▶ Activity
Within the records, which lines hold the string "void"? Report each one by copying it.

▶ Extracted material
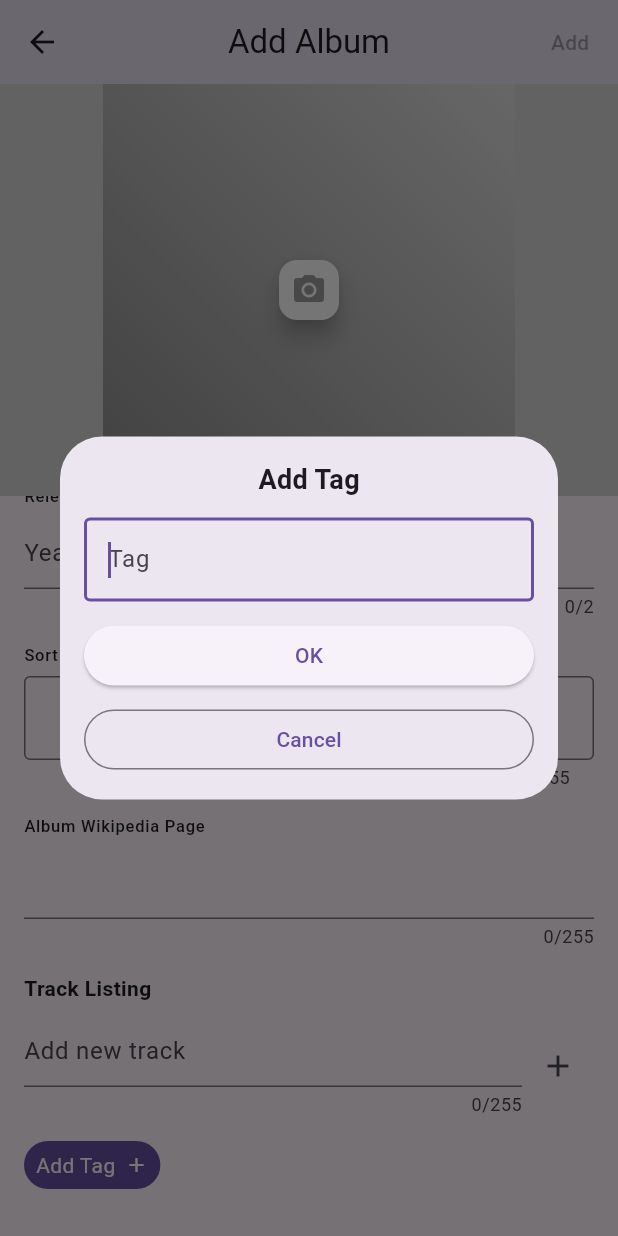
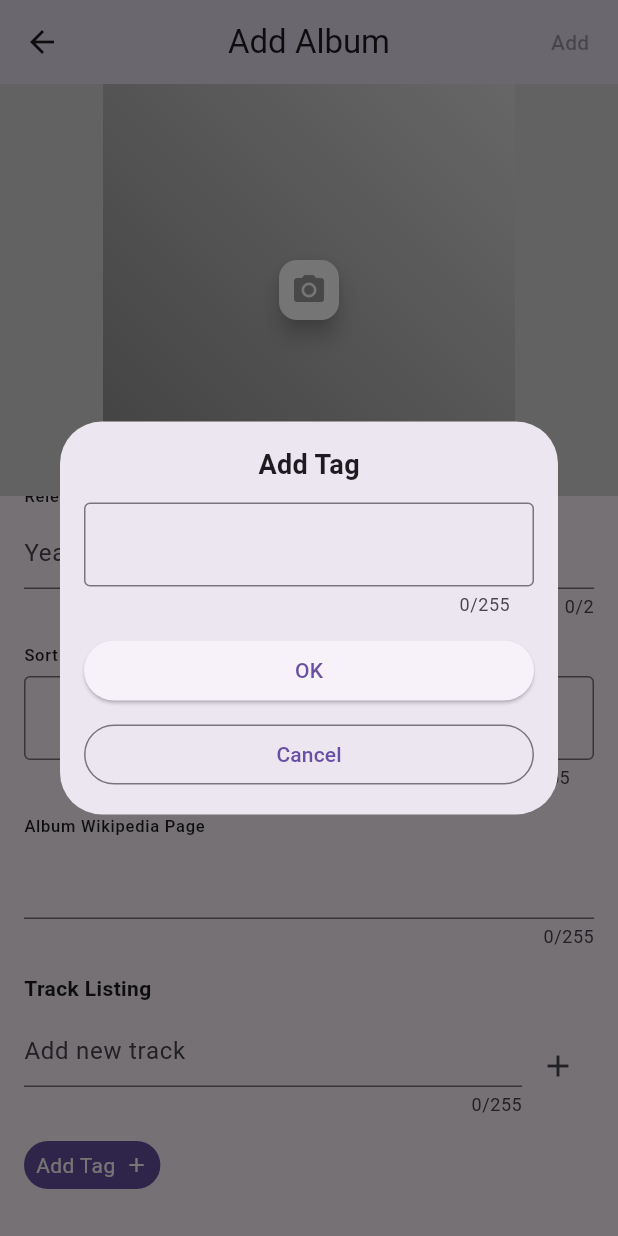
Before and after one commit to mbplautz/record_keeper, a Flutter app: the AlbumDetailsView screen opened directly, scrolled down 236 dp, after a tap on "Add Tag", on a phone screen of 412 x 824 dp. Run offline on Flutter 3.47's test engine with Material 3 defaults, Android fonts, the phone set to English and light mode, and no system bars; our stand-ins replace image_picker, sqflite, sqflite_common_ffi; accounts and stored records are empty.

Commit message:
A few additions, per requirement spec
- Tag dialog now has an autocomplete
- Tracks and Tags are now actually part of the search
- Fixed a bug where entering a quote " caused an exception

```diff
--- a/lib/main.dart
+++ b/lib/main.dart
@@ -61,7 +61,7 @@ class MyApp extends StatelessWidget {
     return MultiProvider(
       providers: [
         ChangeNotifierProvider(
-          create: (_) => AlbumProvider(albumRepository),
+          create: (_) => AlbumProvider(albumRepository, trackRepository, tagRepository),
         ),
         ChangeNotifierProvider(
           create: (_) => TrackProvider(trackRepository),
--- a/lib/providers/album_provider.dart
+++ b/lib/providers/album_provider.dart
@@ -1,6 +1,10 @@
 // lib/providers/album_provider.dart
 
 import 'package:flutter/foundation.dart';
+import 'package:record_keeper/models/tag.dart';
+import 'package:record_keeper/models/track.dart';
+import 'package:record_keeper/repositories/tag_repository.dart';
+import 'package:record_keeper/repositories/track_repository.dart';
 import '../models/album.dart';
 import '../repositories/album_repository.dart';
 
@@ -14,6 +18,8 @@ enum SortOption {
 
 class AlbumProvider extends ChangeNotifier {
   final AlbumRepository _repo;
+  final TrackRepository _trackRepo;
+  final TagRepository _tagRepo;
   List<Album> _allAlbums = [];
   List<Album> _filteredAlbums = [];
   SortOption _currentSort = SortOption.artistThenYear;
@@ -27,7 +33,7 @@ class AlbumProvider extends ChangeNotifier {
     'tags': true,
   };
 
-  AlbumProvider(this._repo);
+  AlbumProvider(this._repo, this._trackRepo, this._tagRepo);
 
   List<Album> get albums => _filteredAlbums;
   SortOption get currentSort => _currentSort;
@@ -89,6 +95,19 @@ class AlbumProvider extends ChangeNotifier {
 
   Future<void> fetchAllAlbums() async {
     _allAlbums = await _repo.getAllAlbums();
+    // Populate all of the tags and tracks in each album
+    List<Track> tracks = await _trackRepo.getAllTracks();
+    List<Tag> tags = await _tagRepo.getAllTags();
+    Map<String, Album> albumMap = {};
+    for (var a in _allAlbums) {
+      albumMap[a.id] = a;
+    }
+    for (var t in tracks) {
+      albumMap[t.albumId]?.tracks.add(t);
+    }
+    for (var t in tags) {
+      albumMap[t.albumId]?.tags.add(t);
+    }
     _applyFilters();
   }
 
@@ -146,7 +165,7 @@ class AlbumProvider extends ChangeNotifier {
       }
 
       // Handle quoted terms
-      if (token.startsWith('"') && token.endsWith('"')) {
+      if (token.length > 1 && token.startsWith('"') && token.endsWith('"')) {
         token = token.substring(1, token.length - 1);
         token = token.replaceAll(r'\"', '"'); // unescape quotes
         token = token.replaceAll(r'\\', r'\'); // unescape backslashes
--- a/lib/providers/tag_provider.dart
+++ b/lib/providers/tag_provider.dart
@@ -35,6 +35,10 @@ class TagProvider extends ChangeNotifier {
     }
   }
 
+  Future<List<String>> getDistinctTagList() async {
+    return await _repo.getDistinctTagList();
+  }
+
   void clearTags() {
     tags.length = 0;
   }
--- a/lib/repositories/sqlite/album_repository_impl.dart
+++ b/lib/repositories/sqlite/album_repository_impl.dart
@@ -71,7 +71,7 @@ class AlbumRepositoryImpl implements AlbumRepository {
   Future<List<Album>> getAllAlbums() async {
     final db = await _db.database;
     final maps = await db.query('albums');
-    return maps.map((m) => Album.fromMap(m)).toList();
+    return maps.map((m) => Album.fromMap(m, tracks: [], tags: [])).toList();
   }
 
   @override
--- a/lib/repositories/sqlite/tag_repository_impl.dart
+++ b/lib/repositories/sqlite/tag_repository_impl.dart
@@ -39,6 +39,16 @@ class TagRepositoryImpl implements TagRepository {
   }
 
   @override
+  Future<List<String>> getDistinctTagList() async {
+    final db = await _db.database;
+    final result = await db.query('tags',
+      distinct: true,
+      columns: ['tag']
+    );
+    return result.map((m) => m['tag'] as String).toList();
+  }
+
+  @override
   Future<Tag?> getTagById(int tagId) async {
     final db = await _db.database;
     final maps = await db.query(
@@ -50,6 +60,15 @@ class TagRepositoryImpl implements TagRepository {
       return Tag.fromMap(maps.first);
     }
     return null;
+  }
+
+  @override
+  Future<List<Tag>> getAllTags() async {
+    final db = await _db.database;
+    final maps = await db.query(
+      'tags',
+    );
+    return maps.map((m) => Tag.fromMap(m)).toList();
   }
 
   @override
--- a/lib/repositories/tag_repository.dart
+++ b/lib/repositories/tag_repository.dart
@@ -7,6 +7,8 @@ abstract class TagRepository {
   Future<void> insertTag(Tag tag);
   Future<void> deleteTag(int tagId);
   Future<Tag?> getTagById(int tagId);
+  Future<List<String>> getDistinctTagList();
+  Future<List<Tag>> getAllTags();
 
   /// List tags by album
   Future<List<Tag>> getTagsByAlbumId(String albumId);
--- a/lib/repositories/track_repository.dart
+++ b/lib/repositories/track_repository.dart
@@ -8,6 +8,7 @@ abstract class TrackRepository {
   Future<void> updateTrack(Track track);
   Future<void> deleteTrack(int trackId);
   Future<Track?> getTrackById(int trackId);
+  Future<List<Track>> getAllTracks();
 
   /// List tracks by album
   Future<List<Track>> getTracksByAlbumId(String albumId);
--- a/lib/views/album_details_view.dart
+++ b/lib/views/album_details_view.dart
@@ -61,6 +61,7 @@ class _AlbumDetailsViewState extends State<AlbumDetailsView> {
 
   List<String> _distinctArtists = [];
   List<String> _distinctSortArtists = [];
+  List<String> _distinctTags = [];
 
   // Helpers to access providers
   AlbumProvider get _albumProv => context.read<AlbumProvider>();
@@ -121,6 +122,7 @@ class _AlbumDetailsViewState extends State<AlbumDetailsView> {
     WidgetsBinding.instance.addPostFrameCallback((_) async {
       _distinctArtists = await _albumProv.getDistinctArtistList();
       _distinctSortArtists = await _albumProv.getDistinctSortArtistList();
+      _distinctTags = await _tagProv.getDistinctTagList();
     });
   }
 
@@ -354,14 +356,7 @@ class _AlbumDetailsViewState extends State<AlbumDetailsView> {
               children: [
                 const Text('Add Tag', style: TextStyle(fontSize: 18, fontWeight: FontWeight.bold)),
                 const SizedBox(height: 12),
-                TextField(
-                  controller: _tagController,
-                  autofocus: true,
-                  decoration: const InputDecoration(
-                    border: OutlineInputBorder(),
-                    hintText: 'Tag',
-                  ),
-                ),
+                _buildTagAutocomplete(),
                 const SizedBox(height: 12),
                 Column(
                   crossAxisAlignment: CrossAxisAlignment.stretch,
@@ -730,6 +725,33 @@ class _AlbumDetailsViewState extends State<AlbumDetailsView> {
       },
     );
   }
+  Widget _buildTagAutocomplete() {
+    return Autocomplete<String>(
+      optionsBuilder: (TextEditingValue val) {
+        if (val.text.isEmpty) return const Iterable.empty();
+        final lower = val.text.toLowerCase();
+        return _distinctTags
+            .where((a) => a.toLowerCase().contains(lower))
+            .toList()
+          ..sort((a, b) => a.toLowerCase().compareTo(b.toLowerCase()));
+      },
+      onSelected: (selection) => _tagController.text = selection,
+      fieldViewBuilder: (ctx, ctrl, focus, onSubmit) {
+        ctrl.text = _tagController.text;
+        ctrl.selection = _tagController.selection;
+        ctrl.addListener(() {
+          _tagController.text = ctrl.text;
+          _tagController.selection = ctrl.selection;
+        });
+        return TextField(
+          controller: ctrl,
+          focusNode: focus,
+          decoration: const InputDecoration(border: OutlineInputBorder()),
+          maxLength: 255,
+        );
+      },
+    );
+  }
 
   @override
   Widget build(BuildContext context) {
```
Also changed, not shown: lib/repositories/sqlite/track_repository_impl.dart (+9 -0 lines).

▶ Your solution
   Future<void> fetchAllAlbums() async {
   void clearTags() {
   Future<void> insertTag(Tag tag);
   Future<void> deleteTag(int tagId);
   Future<void> updateTrack(Track track);
   Future<void> deleteTrack(int trackId);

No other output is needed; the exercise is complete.